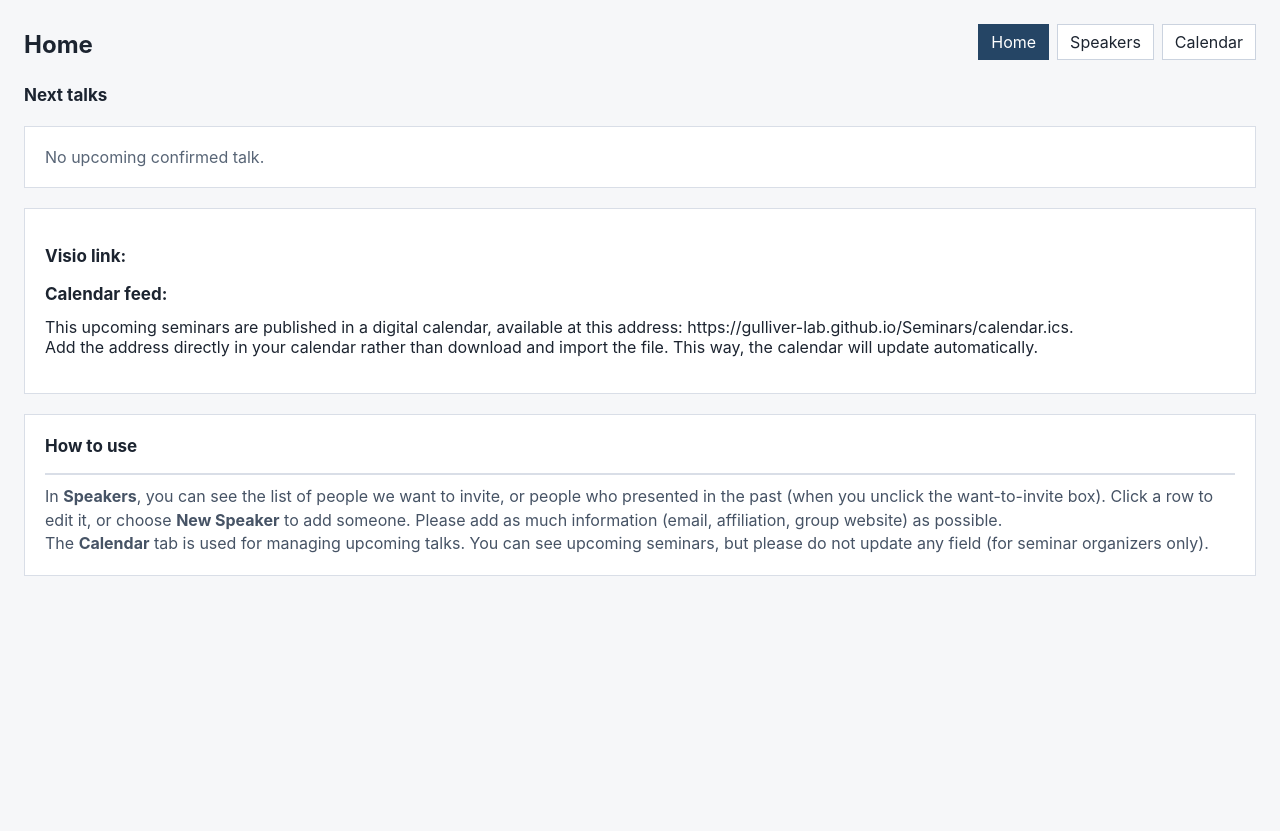
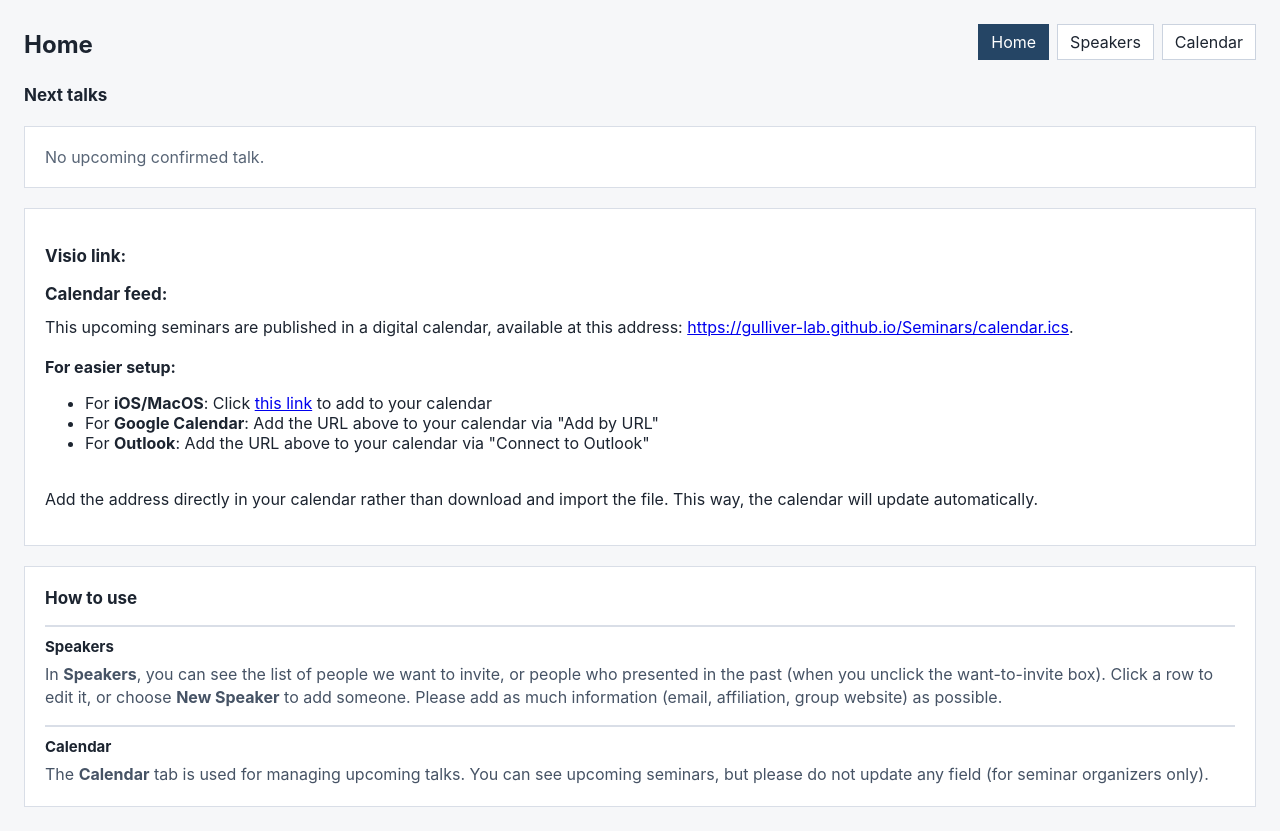
Before and after one commit to Gulliver-Lab/Seminars, a Python web app: template web-app/src/seminars/templates/home.html in a window 1280 px wide. Before the commit the page ends 576 px from the top, so only its background shows below. Run offline with Jinja, Linux system fonts and the light colour scheme; the template is opened without the code that fills it, so the values that code supplies are empty.

Commit message:
doc: expand the how-to

```diff
--- a/web-app/src/seminars/templates/home.html
+++ b/web-app/src/seminars/templates/home.html
@@ -236,7 +236,15 @@
           </p>
           <p>
           <h2 id="calendar-feed">Calendar feed:</h2>
-          This upcoming seminars are published in a digital calendar, available at this address: https://gulliver-lab.github.io/Seminars/calendar.ics. <br>
+          This upcoming seminars are published in a digital calendar, available at this address: <a href="https://gulliver-lab.github.io/Seminars/calendar.ics">https://gulliver-lab.github.io/Seminars/calendar.ics</a>. <br>
+          <br>
+          <strong>For easier setup:</strong>
+          <ul>
+            <li>For <strong>iOS/MacOS</strong>: Click <a href="webcal://gulliver-lab.github.io/Seminars/calendar.ics">this link</a> to add to your calendar</li>
+            <li>For <strong>Google Calendar</strong>: Add the URL above to your calendar via "Add by URL"</li>
+            <li>For <strong>Outlook</strong>: Add the URL above to your calendar via "Connect to Outlook"</li>
+          </ul>
+          <br>
           Add the address directly in your calendar rather than download and import the file. This way, the calendar will update automatically.
           </p>
         </section>
@@ -244,8 +252,14 @@
         <section class="panel how-to-use" aria-labelledby="how-to-use-title">
           <h2 id="how-to-use-title">How to use</h2>
           <div class="how-to-use-item">
+            <h3>Speakers</h3>
             <p>In <strong>Speakers</strong>, you can see the list of people we want to invite, or people who presented in the past (when you unclick the want-to-invite box). Click a row to edit it, or choose <strong>New Speaker</strong> to add someone. Please add as much information (email, affiliation, group website) as possible.
-              <br>The <strong>Calendar</strong> tab is used for managing upcoming talks. You can see upcoming seminars, but please do not update any field (for seminar organizers only).
+            </p>
+          </div>
+          <div class="how-to-use-item">
+            <h3>Calendar</h3>
+            <p>The <strong>Calendar</strong> tab is used for managing upcoming talks. You can see upcoming seminars, but please do not update any field (for seminar organizers only).
+            </p>
           </div>
         </section>
       </div>
```
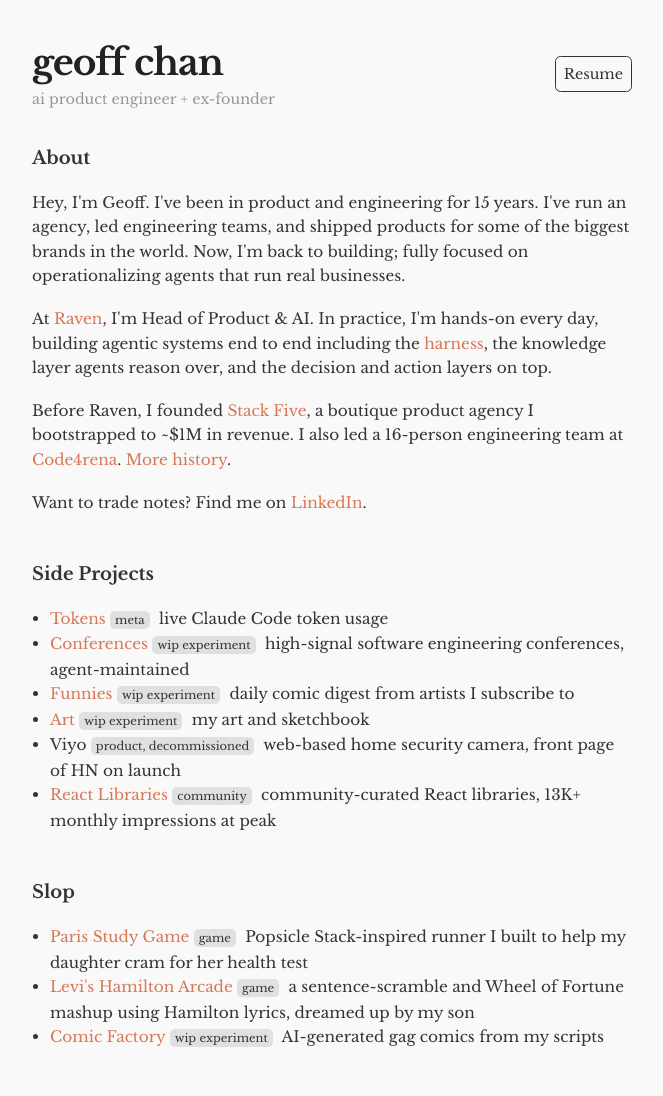
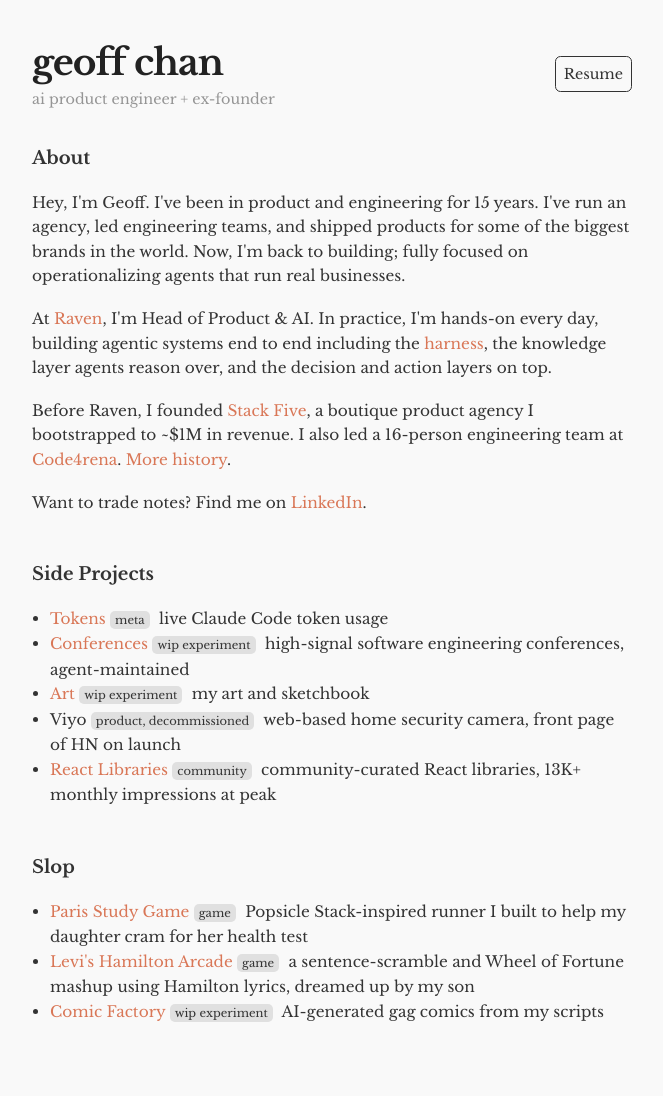
Before and after one commit to geoffchan23/geoffchan23.github.io, a Jekyll site: the page built from index.html, in a window 1280 px wide. Shown: the whole page, without its empty margins (308-971 px from the left). Built offline with Jekyll 4.4.1, drawn with Linux system fonts in a browser that asks for light colours; after the commit the page ends 1070 px from its top, so only the background shows below that.

Commit message:
funnies: hide homepage link while iterating
The /funnies page itself stays live and accessible directly; just
removed from the visible Work list until the digest is ready to share.

Co-Authored-By: Claude Opus 4.7 (1M context) <noreply@anthropic.com>

```diff
--- a/index.html
+++ b/index.html
@@ -25,7 +25,7 @@ description: Geoff Chan is Head of Product & AI at Raven.ai, building agentic sy
         <ul>
             <li><a href="/tokens/">Tokens</a> <span class="tag">meta</span> live Claude Code token usage</li>
             <li><a href="/conferences/">Conferences</a> <span class="tag">wip experiment</span> high-signal software engineering conferences, agent-maintained</li>
-            <li><a href="/funnies/">Funnies</a> <span class="tag">wip experiment</span> daily comic digest from artists I subscribe to</li>
+            <!-- <li><a href="/funnies/">Funnies</a> <span class="tag">wip experiment</span> daily comic digest from artists I subscribe to</li> -->
             <li><a href="/art/">Art</a> <span class="tag">wip experiment</span> my art and sketchbook</li>
             <li><em>Viyo</em> <span class="tag">product, decommissioned</span> web-based home security camera, front page of HN on launch</li>
             <li><a href="https://reactlibraries.com" target="_blank" rel="noopener">React Libraries</a> <span class="tag">community</span> community-curated React libraries, 13K+ monthly impressions at peak</li>
```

====

■ Required work
Whenever the string "html" shows up in a line of the records, copy that line.

■ Result for this exercise
Before and after one commit to Gulliver-Lab/Seminars, a Python web app: template web-app/src/seminars/templates/home.html in a window 1280 px wide. Before the commit the page ends 576 px from the top, so only its background shows below. Run offline with Jinja, Linux system fonts and the light colour scheme; the template is opened without the code that fills it, so the values that code supplies are empty.
--- a/web-app/src/seminars/templates/home.html
+++ b/web-app/src/seminars/templates/home.html
Before and after one commit to geoffchan23/geoffchan23.github.io, a Jekyll site: the page built from index.html, in a window 1280 px wide. Shown: the whole page, without its empty margins (308-971 px from the left). Built offline with Jekyll 4.4.1, drawn with Linux system fonts in a browser that asks for light colours; after the commit the page ends 1070 px from its top, so only the background shows below that.
--- a/index.html
+++ b/index.html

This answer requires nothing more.